(The data)
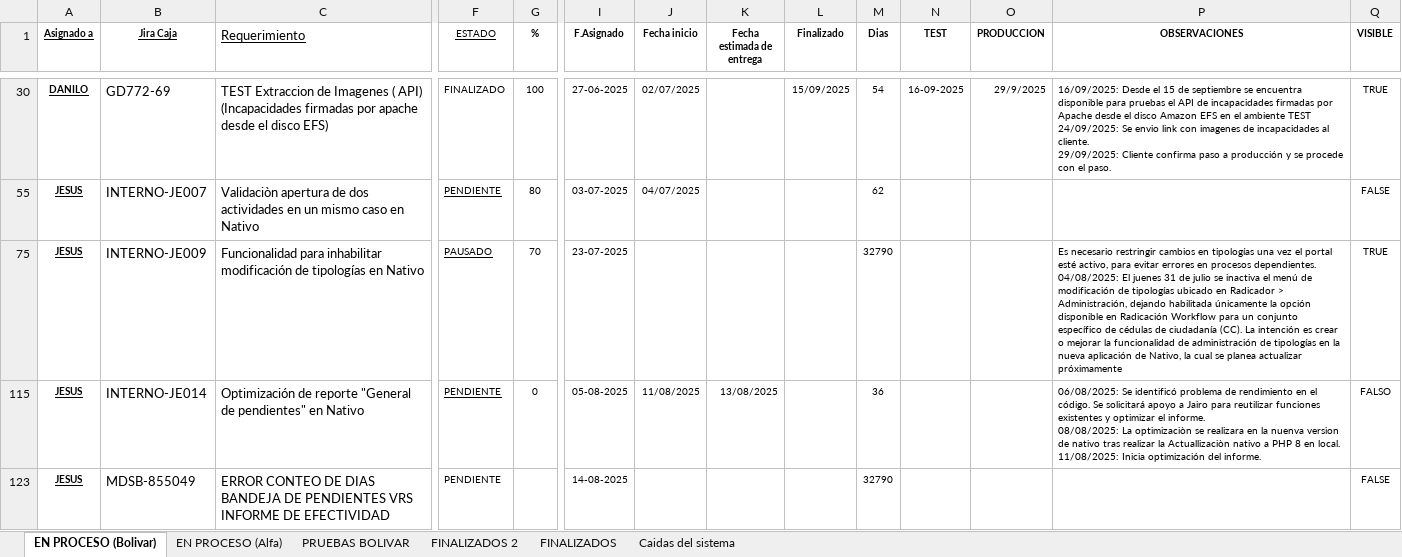
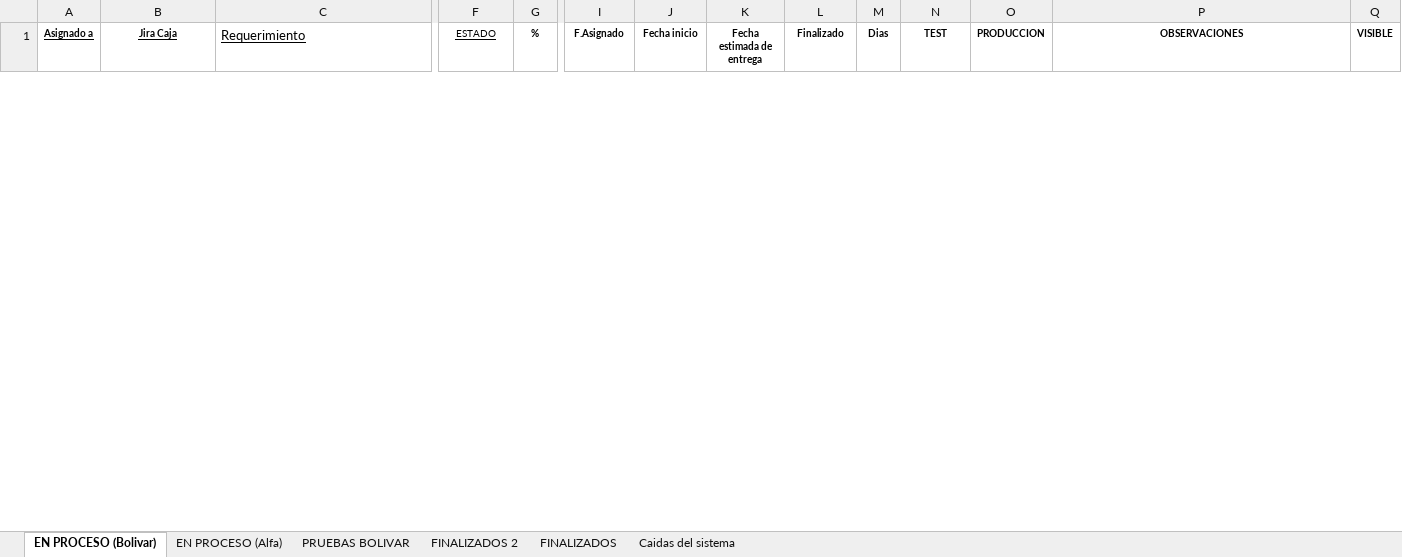
Before and after one commit to Imaginepruebas/requerimientos-diarios, an Excel workbook: Segumiento_Bolivar.xlsx, sheet EN PROCESO (Bolivar), drawn as a sheet; only a part is shown, gaps mark what is left out; values as stored, in another font and other column widths than the file's, no borders; charts and pictures and conditional formats and table styles not drawn; removed rows and columns are numbered as before the commit, all else as after; rows hold the shown columns only; ↵ is a line break in a cell; the diff covers the shown part only; the diff names each change by its address in the sheet, - before the commit and + after, or states it on an @@ line.

```diff
--- a/Segumiento_Bolivar.xlsx (sheet EN PROCESO (Bolivar))
+++ b/Segumiento_Bolivar.xlsx (sheet EN PROCESO (Bolivar))
@@ row 30 hidden: DANILO | GD772-69 | TEST Extraccion de Imagenes ( API) (Incapacidades firmadas por apache desde el disco EFS) | FINALIZADO | 100 | 27-06-2025 | 02/07/2025 |  | 15/09/2025 | 54 | 16-09-2025 | 29/9/2025 | 16/09/2025: Desde el 15 de septiembre se encuentra disponible para pruebas el API de incapacidades firmadas por Apache desde el disco Amazon EFS en el ambiente TEST ↵ 24/09/2025: Se envio link con imagenes de incapacidades al cliente. ↵ 29/09/2025: Cliente confirma paso a producción y se procede con el paso. | TRUE @@
-row 55: JESUS | INTERNO-JE007 | Validaciòn apertura de dos actividades en un mismo caso en Nativo | PENDIENTE | 80 | 03-07-2025 | 04/07/2025 |  |  | 62 |  |  |  | FALSE
-row 75: JESUS | INTERNO-JE009 | Funcionalidad para inhabilitar modificación de tipologías en Nativo | PAUSADO | 70 | 23-07-2025 |  |  |  | 32790 |  |  | Es necesario restringir cambios en tipologías una vez el portal esté activo, para evitar errores en procesos dependientes. ↵ 04/08/2025: El juenes 31 de julio se inactiva el menú de modificación de tipologías ubicado en Radicador > Administración, dejando habilitada únicamente la opción disponible en Radicación Workflow para un conjunto específico de cédulas de ciudadanía (CC). La intención es crear o mejorar la funcionalidad de administración de tipologías en la nueva aplicación de Nativo, la cual se planea actualizar próximamente | TRUE
-row 115: JESUS | INTERNO-JE014 | Optimización de reporte "General de pendientes" en Nativo | PENDIENTE | 0 | 05-08-2025 | 11/08/2025 | 13/08/2025 |  | 36 |  |  | 06/08/2025: Se identificó problema de rendimiento en el código. Se solicitará apoyo a Jairo para reutilizar funciones existentes y optimizar el informe. ↵ 08/08/2025: La optimizaciòn se realizara en la nuenva version de nativo tras realizar la Actuallizaciòn nativo a PHP 8 en local. ↵ 11/08/2025: Inicia optimización del informe. | FALSO
-row 123: JESUS | MDSB-855049 | ERROR CONTEO DE DIAS BANDEJA DE PENDIENTES VRS INFORME DE EFECTIVIDAD | PENDIENTE |  | 14-08-2025 |  |  |  | 32790 |  |  |  | FALSE
```
Also changed, not shown: 4 added rows, 14 removed rows and 3 hidden or unhidden rows elsewhere in this sheet, sheet EN PROCESO (Alfa), sheet FINALIZADOS, sheet FINALIZADOS 2, hidden cells, Segumiento_Colmedica.xlsx, Segumiento_Tuya.xlsx, 5 other files.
(End The data)
__Aim of the task__: Repeat each entry exactly. Pictures do not belong in the copy.

__Exercise solution__:
Before and after one commit to Imaginepruebas/requerimientos-diarios, an Excel workbook: Segumiento_Bolivar.xlsx, sheet EN PROCESO (Bolivar), drawn as a sheet; only a part is shown, gaps mark what is left out; values as stored, in another font and other column widths than the file's, no borders; charts and pictures and conditional formats and table styles not drawn; removed rows and columns are numbered as before the commit, all else as after; rows hold the shown columns only; ↵ is a line break in a cell; the diff covers the shown part only; the diff names each change by its address in the sheet, - before the commit and + after, or states it on an @@ line.

```diff
--- a/Segumiento_Bolivar.xlsx (sheet EN PROCESO (Bolivar))
+++ b/Segumiento_Bolivar.xlsx (sheet EN PROCESO (Bolivar))
@@ row 30 hidden: DANILO | GD772-69 | TEST Extraccion de Imagenes ( API) (Incapacidades firmadas por apache desde el disco EFS) | FINALIZADO | 100 | 27-06-2025 | 02/07/2025 |  | 15/09/2025 | 54 | 16-09-2025 | 29/9/2025 | 16/09/2025: Desde el 15 de septiembre se encuentra disponible para pruebas el API de incapacidades firmadas por Apache desde el disco Amazon EFS en el ambiente TEST ↵ 24/09/2025: Se envio link con imagenes de incapacidades al cliente. ↵ 29/09/2025: Cliente confirma paso a producción y se procede con el paso. | TRUE @@
-row 55: JESUS | INTERNO-JE007 | Validaciòn apertura de dos actividades en un mismo caso en Nativo | PENDIENTE | 80 | 03-07-2025 | 04/07/2025 |  |  | 62 |  |  |  | FALSE
-row 75: JESUS | INTERNO-JE009 | Funcionalidad para inhabilitar modificación de tipologías en Nativo | PAUSADO | 70 | 23-07-2025 |  |  |  | 32790 |  |  | Es necesario restringir cambios en tipologías una vez el portal esté activo, para evitar errores en procesos dependientes. ↵ 04/08/2025: El juenes 31 de julio se inactiva el menú de modificación de tipologías ubicado en Radicador > Administración, dejando habilitada únicamente la opción disponible en Radicación Workflow para un conjunto específico de cédulas de ciudadanía (CC). La intención es crear o mejorar la funcionalidad de administración de tipologías en la nueva aplicación de Nativo, la cual se planea actualizar próximamente | TRUE
-row 115: JESUS | INTERNO-JE014 | Optimización de reporte "General de pendientes" en Nativo | PENDIENTE | 0 | 05-08-2025 | 11/08/2025 | 13/08/2025 |  | 36 |  |  | 06/08/2025: Se identificó problema de rendimiento en el código. Se solicitará apoyo a Jairo para reutilizar funciones existentes y optimizar el informe. ↵ 08/08/2025: La optimizaciòn se realizara en la nuenva version de nativo tras realizar la Actuallizaciòn nativo a PHP 8 en local. ↵ 11/08/2025: Inicia optimización del informe. | FALSO
-row 123: JESUS | MDSB-855049 | ERROR CONTEO DE DIAS BANDEJA DE PENDIENTES VRS INFORME DE EFECTIVIDAD | PENDIENTE |  | 14-08-2025 |  |  |  | 32790 |  |  |  | FALSE
```
Also changed, not shown: 4 added rows, 14 removed rows and 3 hidden or unhidden rows elsewhere in this sheet, sheet EN PROCESO (Alfa), sheet FINALIZADOS, sheet FINALIZADOS 2, hidden cells, Segumiento_Colmedica.xlsx, Segumiento_Tuya.xlsx, 5 other files.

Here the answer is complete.